Wherever "MainWidget" turns up in the entries, copy out the line that holds it.

Input for this task:
┄┄┄┄┄┄┄┄┄┄┄┄┄┄┄┄┄┄┄┄

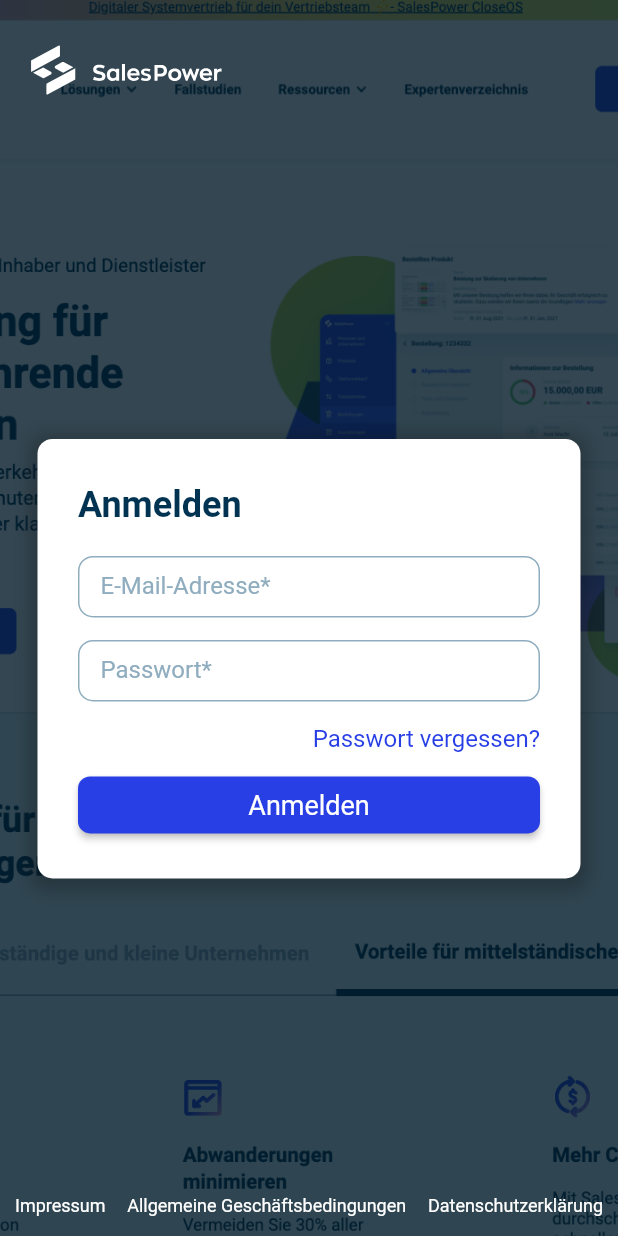
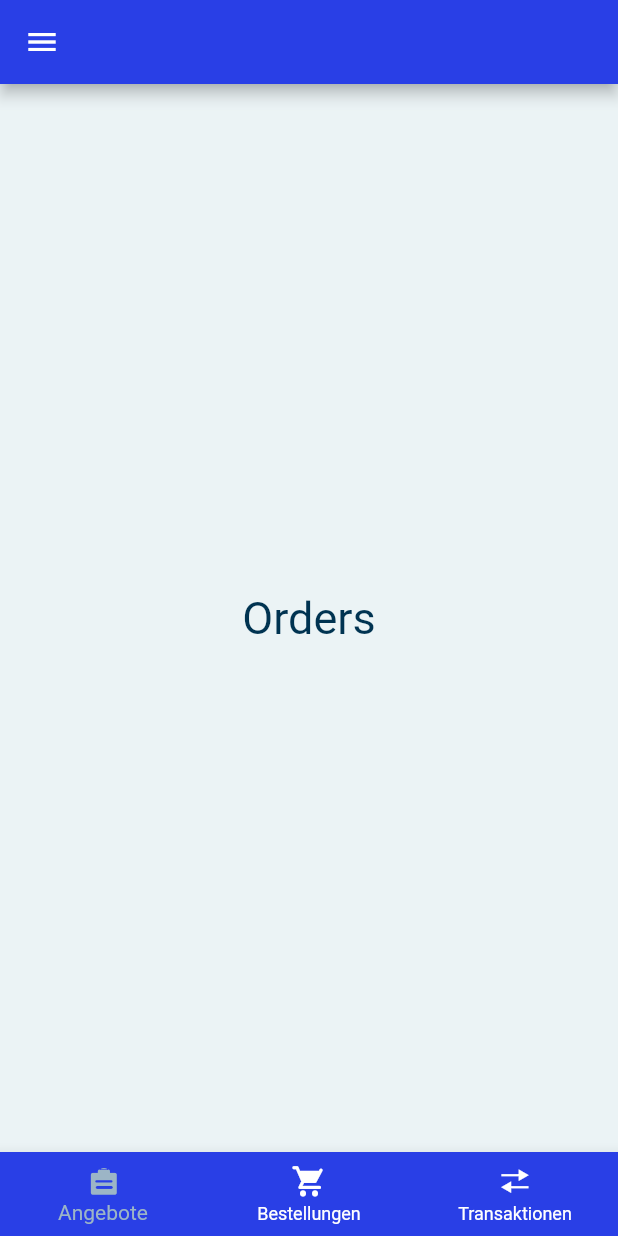
Before and after one commit to Che4891/testNewPepa, a Flutter app: the screen it shows after launch, on a phone screen of 412 x 824 dp. Run offline on Flutter 3.47's test engine with Material 2 defaults, Android fonts, the light colour scheme and no system bars; our stand-ins replace flutter_svg.

Commit message:
added nav

```diff
--- a/lib/main.dart
+++ b/lib/main.dart
@@ -1,7 +1,8 @@
 import 'package:flutter/material.dart';
-import 'package:flutter_application_1/theme/app_colors.dart';
-import 'package:flutter_application_1/theme/app_ui_style.dart';
-import 'package:flutter_application_1/widgets/auth_widget.dart';
+import 'package:sales_power/theme/app_colors.dart';
+import 'package:sales_power/theme/app_ui_style.dart';
+import 'package:sales_power/widgets/auth_widget.dart';
+import 'package:sales_power/widgets/main_widget.dart';
 
 void main() {
   runApp(MyFirstApp());
@@ -13,7 +14,12 @@
   @override
   Widget build(BuildContext context) {
     return MaterialApp(
-      title: 'SalesPower',
+      title: 'sales_power',
+      routes: {
+        '/main': (context) => const MainWidget(),
+        '/auth': (context) => const AuthWidget(),
+      },
+      initialRoute: '/main',
       theme: ThemeData(
         fontFamily: 'Roboto',
         primaryColor: AppColors.mainColor,
@@ -26,8 +32,13 @@
         inputDecorationTheme: AppInputStyle.inputStyle,
         textButtonTheme: AppButtonStyle.textButton,
         elevatedButtonTheme: AppButtonStyle.classicButton,
+        bottomNavigationBarTheme: BottomNavigationBarThemeData(
+          backgroundColor: AppColors.mainColor,
+          unselectedItemColor: AppColors.whiteColor,
+          selectedItemColor: AppColors.selectGrey,
+
+        )
       ),
-      home: AuthWidget(),
     );
   }
 }
--- a/lib/theme/app_colors.dart
+++ b/lib/theme/app_colors.dart
@@ -7,4 +7,5 @@
   static Color alertColor = Color.fromRGBO(232, 72, 101, 1);
   static Color darkGreyColor = Color.fromRGBO(143, 173, 191, 1);
   static Color whiteColor = Color.fromARGB(255, 255, 255, 255);
+  static Color selectGrey = Color.fromARGB(255, 156, 181, 198);
 }
--- a/lib/widgets/auht_footer.dart
+++ b/lib/widgets/auht_footer.dart
@@ -1,24 +1,24 @@
 import 'package:flutter/material.dart';
 import 'package:url_launcher/url_launcher.dart';
-import 'package:flutter_application_1/theme/app_colors.dart';
+import 'package:sales_power/theme/app_colors.dart';
 
 class AuthFooter extends StatelessWidget {
   const AuthFooter({super.key});
 
   _aboutCompany() async {
-    final Uri _companyUrl = Uri.parse('https://www.salespower.io/impressum');
+    final Uri _companyUrl = Uri.parse('https://www.sales_power.io/impressum');
     if (!await launchUrl(_companyUrl)) {
       throw Exception('Could not launch $_companyUrl');
     }
   }
   _terms() async {
-    final Uri _termsUrl = Uri.parse('https://www.salespower.io/agb');
+    final Uri _termsUrl = Uri.parse('https://www.sales_power.io/agb');
     if (!await launchUrl(_termsUrl)) {
       throw Exception('Could not launch $_termsUrl');
     }
   }
   _privacy() async {
-    final Uri _privacyUrl = Uri.parse('https://www.salespower.io/datenschutz');
+    final Uri _privacyUrl = Uri.parse('https://www.sales_power.io/datenschutz');
     if (!await launchUrl(_privacyUrl)) {
       throw Exception('Could not launch $_privacyUrl');
     }
--- a/lib/widgets/auth_widget.dart
+++ b/lib/widgets/auth_widget.dart
@@ -1,8 +1,8 @@
 import 'dart:async';
 import 'dart:io';
 import 'package:flutter/material.dart';
-import 'package:flutter_application_1/theme/app_colors.dart';
-import 'package:flutter_application_1/widgets/auht_footer.dart';
+import 'package:sales_power/theme/app_colors.dart';
+import 'package:sales_power/widgets/auht_footer.dart';
 import 'package:flutter_svg/svg.dart';
 
 class AuthWidget extends StatelessWidget {
@@ -75,8 +75,9 @@
 
   void _auth() {
         final isValidForm = _formKey.currentState!.validate();
+
         if (isValidForm) {
-          print("all ok");
+         Navigator.of(context).pushReplacementNamed('/main');
         }
   }
 
@@ -168,16 +169,3 @@
     );
   }
 }
-
-
-
-//   String? get _errorText {
-//   final text = _loginTextController.text;
-//   if (text.isEmpty) {
-//     return 'Can\'t be empty';
-//   }
-//   if (!RegExp(r"^[a-zA-Z0-9.a-zA-Z0-9.!#$%&'*+-/=?^_`{|}~]+@[a-zA-Z0-9]+\.[a-zA-Z]+")
-//     .hasMatch(text)) {
-//     return 'Too short';
-//   }  return null;
-// }
--- /dev/null
+++ b/lib/widgets/main_widget.dart
@@ -0,0 +1,42 @@
+import 'package:flutter/material.dart';
+import 'package:flutter/src/widgets/framework.dart';
+import 'package:flutter/src/widgets/placeholder.dart';
+import 'package:sales_power/widgets/menu_icon_icons.dart';
+
+class MainWidget extends StatefulWidget {
+  const MainWidget({super.key});
+
+  @override
+  State<MainWidget> createState() => _MainWidgetState();
+}
+
+class _MainWidgetState extends State<MainWidget> {
+  @override
+  Widget build(BuildContext context) {
+    return Container(
+      child: Center(
+        child: Scaffold(
+          appBar: AppBar(
+            leading: Icon(
+              Icons.menu,
+            ),
+          ),
+          body: Center(
+            child: Text(
+              'Orders',
+              style: TextStyle(fontSize: 30),
+            ),
+          ),
+          bottomNavigationBar: BottomNavigationBar(items: [
+            BottomNavigationBarItem(
+                icon: Icon(MenuIcon.quotes), label: 'Angebote'),
+            BottomNavigationBarItem(
+                icon: Icon(MenuIcon.orders), label: 'Bestellungen'),
+            BottomNavigationBarItem(
+                icon: Icon(MenuIcon.transaction), label: 'Transaktionen'),
+          ]),
+        ),
+      ),
+    );
+  }
+}
--- /dev/null
+++ b/lib/widgets/menu_icon_icons.dart
@@ -0,0 +1,12 @@
+import 'package:flutter/widgets.dart';
+
+class MenuIcon {
+  MenuIcon._();
+
+  static const _kFontFam = 'MenuIcon';
+  static const String? _kFontPkg = null;
+
+  static const IconData quotes = IconData(0xe800, fontFamily: _kFontFam, fontPackage: _kFontPkg);
+  static const IconData orders = IconData(0xe802, fontFamily: _kFontFam, fontPackage: _kFontPkg);
+  static const IconData transaction = IconData(0xe803, fontFamily: _kFontFam, fontPackage: _kFontPkg);
+}
```
Also changed, not shown: pubspec.yaml (+11 -12 lines), assets/icons/MenuIcon.ttf (added), assets/icons/logo.png (added), assets/images/logo.png (deleted), pubspec.lock, 43 other files.
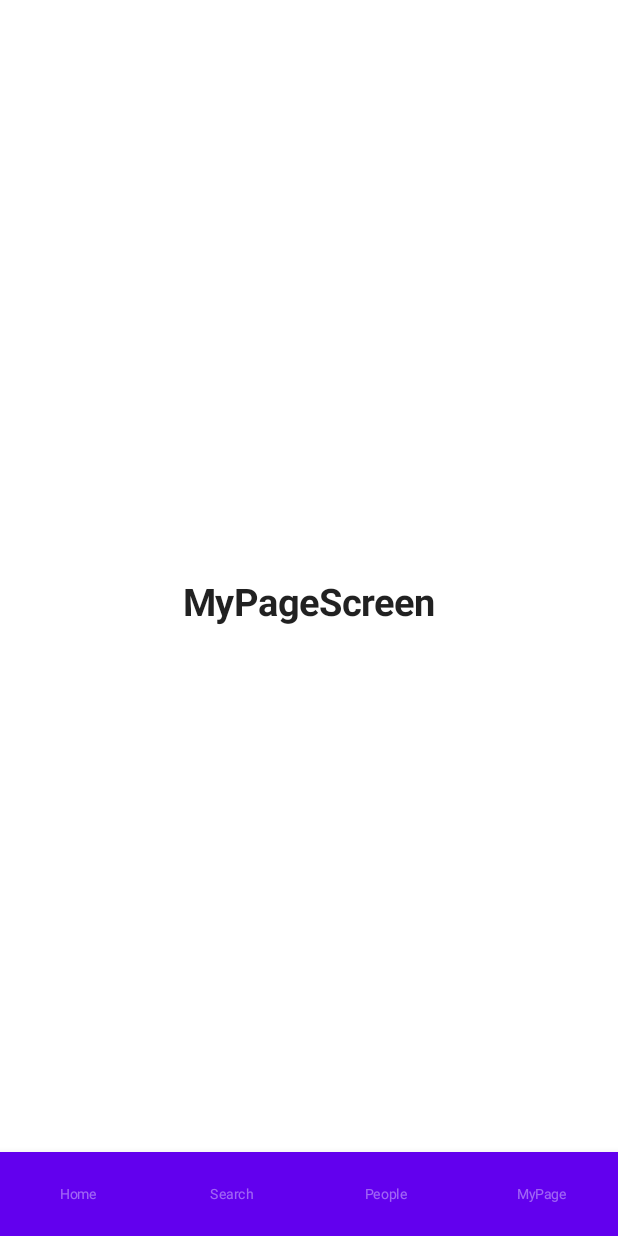
After one commit to beomjo/movie-database, an Android app built with Jetpack Compose: the MyPageScreen screen opened through its navigation route, on a phone screen of 412 x 824 dp. The commit adds this screen. Run offline under Robolectric (Android 15) with nearby library versions, the phone set to English and light mode, and no system bars.

Commit message:
feat: Add BottomNavigationTab with NavGraph

```diff
--- a/app/src/main/java/io/beomjo/moviedb/ui/MovieApp.kt
+++ b/app/src/main/java/io/beomjo/moviedb/ui/MovieApp.kt
@@ -1,20 +1,23 @@
 package io.beomjo.moviedb.ui
 
 import androidx.compose.material.MaterialTheme
+import androidx.compose.material.Scaffold
 import androidx.compose.material.Surface
-import androidx.compose.material.Text
 import androidx.compose.runtime.Composable
+import androidx.navigation.compose.rememberNavController
+import io.beomjo.moviedb.ui.component.BottomNavigation
 import io.beomjo.moviedb.ui.theme.MyApplicationTheme
 
 @Composable
 fun MovieApp() {
     MyApplicationTheme {
+        val navController = rememberNavController()
         Surface(color = MaterialTheme.colors.background) {
-            Greeting("Android")
+            Scaffold(
+                bottomBar = { BottomNavigation(navController = navController) }
+            ) {
+                MovieAppNavGraph(navController = navController)
+            }
         }
     }
 }
-@Composable
-fun Greeting(name: String) {
-    Text(text = "Hello $name!")
-}
--- a/app/src/main/java/io/beomjo/moviedb/ui/MovieAppNavGraph.kt
+++ b/app/src/main/java/io/beomjo/moviedb/ui/MovieAppNavGraph.kt
@@ -9,19 +9,20 @@ import androidx.navigation.compose.navigation
 import androidx.navigation.compose.rememberNavController
 import io.beomjo.moviedb.home.navigation.homeNavGraph
 import io.beomjo.moviedb.mypage.navigation.mypageNavGraph
+import io.beomjo.moviedb.navigation.Route
 import io.beomjo.moviedb.people.navigation.peopleNavGraph
 import io.beomjo.moviedb.search.navigation.searchNavGraph
 
 @Composable
-fun MyAppNavGraph(
+fun MovieAppNavGraph(
     modifier: Modifier = Modifier,
     navController: NavHostController = rememberNavController(),
-    startDestination: String,
+    startDestination: String = Route.default.path,
 ) {
     NavHost(
+        modifier = modifier,
         navController = navController,
         startDestination = startDestination,
-        modifier = modifier
     ) {
         homeNavGraph()
         searchNavGraph()
--- /dev/null
+++ b/app/src/main/java/io/beomjo/moviedb/ui/component/BottomNavigation.kt
@@ -0,0 +1,51 @@
+package io.beomjo.moviedb.ui.component
+
+import androidx.compose.material.BottomNavigation
+import androidx.compose.material.BottomNavigationItem
+import androidx.compose.material.Text
+import androidx.compose.runtime.Composable
+import androidx.compose.runtime.getValue
+import androidx.compose.ui.graphics.Color
+import androidx.compose.ui.unit.sp
+import androidx.navigation.NavController
+import androidx.navigation.compose.currentBackStackEntryAsState
+import io.beomjo.moviedb.navigation.Route
+import io.beomjo.moviedb.navigation.findStartDestination
+
+@Composable
+fun BottomNavigation(navController: NavController) {
+    val navBackStackEntry by navController.currentBackStackEntryAsState()
+    val currentRoute = navBackStackEntry?.destination?.route ?: Route.default
+    val tabs = Route.values().filter { it.isTabRoute }.toList()
+    BottomNavigation {
+        tabs.forEach { tab ->
+            BottomNavigationItem(
+                icon = {
+//                    Image(
+//                        painterResource(tab.icon),
+//                        contentDescription = "",
+//                    )
+                },
+                label = { Text(text = tab.name, fontSize = 9.sp) },
+                selectedContentColor = Color.White,
+                unselectedContentColor = Color.White.copy(0.4f),
+                alwaysShowLabel = true,
+                selected = currentRoute == tab.path,
+                onClick = {
+                    if (tab.path != currentRoute) {
+                        navController.navigate(tab.path) {
+                            launchSingleTop = true
+                            restoreState = true
+                            // Pop up backstack to the first destination and save state. This makes going back
+                            // to the start destination when pressing back in any other bottom tab.
+                            val startDestination = findStartDestination(navController.graph)
+                            popUpTo(startDestination.id) {
+                                saveState = true
+                            }
+                        }
+                    }
+                }
+            )
+        }
+    }
+}
--- /dev/null
+++ b/feature/home/src/main/kotlin/io/beomjo/moviedb/home/HomeScreen.kt
@@ -0,0 +1,38 @@
+package io.beomjo.moviedb.home
+
+import androidx.compose.foundation.layout.*
+import androidx.compose.material.MaterialTheme
+import androidx.compose.material.Text
+import androidx.compose.runtime.Composable
+import androidx.compose.ui.Alignment
+import androidx.compose.ui.Modifier
+import androidx.compose.ui.text.font.FontWeight
+import androidx.compose.ui.tooling.preview.Preview
+import androidx.compose.ui.unit.dp
+import androidx.compose.ui.unit.sp
+
+@Composable
+fun HomeScreen() {
+    Column(
+        modifier = Modifier
+            .fillMaxWidth()
+            .fillMaxHeight(),
+        verticalArrangement = Arrangement.Center,
+        horizontalAlignment = Alignment.CenterHorizontally
+    ) {
+        Text(
+            text = "HomeScreen",
+            fontSize = 25.sp,
+            fontWeight = FontWeight.Bold,
+        )
+        Spacer(modifier = Modifier.padding(10.dp))
+    }
+}
+
+@Composable
+@Preview
+fun HomeScreenPreview() {
+    MaterialTheme {
+        HomeScreen()
+    }
+}
--- a/feature/home/src/main/kotlin/io/beomjo/moviedb/home/navigation/HomeNavGraph.kt
+++ b/feature/home/src/main/kotlin/io/beomjo/moviedb/home/navigation/HomeNavGraph.kt
@@ -1,15 +1,19 @@
 package io.beomjo.moviedb.home.navigation
 
 import androidx.navigation.NavGraphBuilder
+import androidx.navigation.compose.composable
 import androidx.navigation.compose.navigation
+import io.beomjo.moviedb.home.HomeScreen
 import io.beomjo.moviedb.navigation.Route
 
 
 fun NavGraphBuilder.homeNavGraph() {
     navigation(
         route = "home",
-        startDestination = Route.Home.name,
+        startDestination = "home/",
     ) {
-
+        composable("home/") {
+            HomeScreen()
+        }
     }
 }
--- /dev/null
+++ b/feature/mypage/src/main/kotlin/io/beomjo/moviedb/mypage/MyPageScreen.kt
@@ -0,0 +1,38 @@
+package io.beomjo.moviedb.mypage
+
+import androidx.compose.foundation.layout.*
+import androidx.compose.material.MaterialTheme
+import androidx.compose.material.Text
+import androidx.compose.runtime.Composable
+import androidx.compose.ui.Alignment
+import androidx.compose.ui.Modifier
+import androidx.compose.ui.text.font.FontWeight
+import androidx.compose.ui.tooling.preview.Preview
+import androidx.compose.ui.unit.dp
+import androidx.compose.ui.unit.sp
+
+@Composable
+fun MyPageScreen() {
+    Column(
+        modifier = Modifier
+            .fillMaxWidth()
+            .fillMaxHeight(),
+        verticalArrangement = Arrangement.Center,
+        horizontalAlignment = Alignment.CenterHorizontally
+    ) {
+        Text(
+            text = "MyPageScreen",
+            fontSize = 25.sp,
+            fontWeight = FontWeight.Bold,
+        )
+        Spacer(modifier = Modifier.padding(10.dp))
+    }
+}
+
+@Composable
+@Preview
+fun MyPageScreenPreview() {
+    MaterialTheme {
+        MyPageScreen()
+    }
+}
--- a/feature/mypage/src/main/kotlin/io/beomjo/moviedb/mypage/navigation/MyPageNavGraph.kt
+++ b/feature/mypage/src/main/kotlin/io/beomjo/moviedb/mypage/navigation/MyPageNavGraph.kt
@@ -1,13 +1,18 @@
 package io.beomjo.moviedb.mypage.navigation
 
 import androidx.navigation.NavGraphBuilder
+import androidx.navigation.compose.composable
 import androidx.navigation.compose.navigation
+import io.beomjo.moviedb.mypage.MyPageScreen
 import io.beomjo.moviedb.navigation.Route
 
 fun NavGraphBuilder.mypageNavGraph() {
     navigation(
         route = "mypage",
-        startDestination = Route.MyPage.name,
+        startDestination = "mypage/",
     ) {
+        composable("mypage/"){
+            MyPageScreen()
+        }
     }
 }
--- a/feature/people/src/main/kotlin/io/beomjo/moviedb/people/navigation/PeopleNavGraph.kt
+++ b/feature/people/src/main/kotlin/io/beomjo/moviedb/people/navigation/PeopleNavGraph.kt
@@ -1,14 +1,19 @@
 package io.beomjo.moviedb.people.navigation
 
 import androidx.navigation.NavGraphBuilder
+import androidx.navigation.compose.composable
 import androidx.navigation.compose.navigation
 import io.beomjo.moviedb.navigation.Route
+import io.beomjo.moviedb.people.PeopleScreen
 
 
 fun NavGraphBuilder.peopleNavGraph() {
     navigation(
         route = "people",
-        startDestination = Route.People.name,
+        startDestination = "people/",
     ) {
+        composable("people/"){
+            PeopleScreen()
+        }
     }
 }
--- a/feature/search/src/main/kotlin/io/beomjo/moviedb/search/navigation/SearchNavGraph.kt
+++ b/feature/search/src/main/kotlin/io/beomjo/moviedb/search/navigation/SearchNavGraph.kt
@@ -1,14 +1,18 @@
 package io.beomjo.moviedb.search.navigation
 
 import androidx.navigation.NavGraphBuilder
+import androidx.navigation.compose.composable
 import androidx.navigation.compose.navigation
 import io.beomjo.moviedb.navigation.Route
+import io.beomjo.moviedb.search.SearchScreen
 
 fun NavGraphBuilder.searchNavGraph() {
     navigation(
         route = "search",
-        startDestination = Route.Search.name,
+        startDestination = "search/",
     ) {
-
+        composable("search/") {
+            SearchScreen()
+        }
     }
 }
```
Also changed, not shown: app/src/main/AndroidManifest.xml (+4 -4 lines), feature/people/src/main/kotlin/io/beomjo/moviedb/people/PeopleScreen.kt (added, +38 -0 lines), feature/search/src/main/kotlin/io/beomjo/moviedb/search/SearchScreen.kt (added, +38 -0 lines).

┄┄┄┄┄┄┄┄┄┄┄┄┄┄┄┄┄┄┄┄

Task solution:
+        '/main': (context) => const MainWidget(),
+class MainWidget extends StatefulWidget {
+  const MainWidget({super.key});
+  State<MainWidget> createState() => _MainWidgetState();
+class _MainWidgetState extends State<MainWidget> {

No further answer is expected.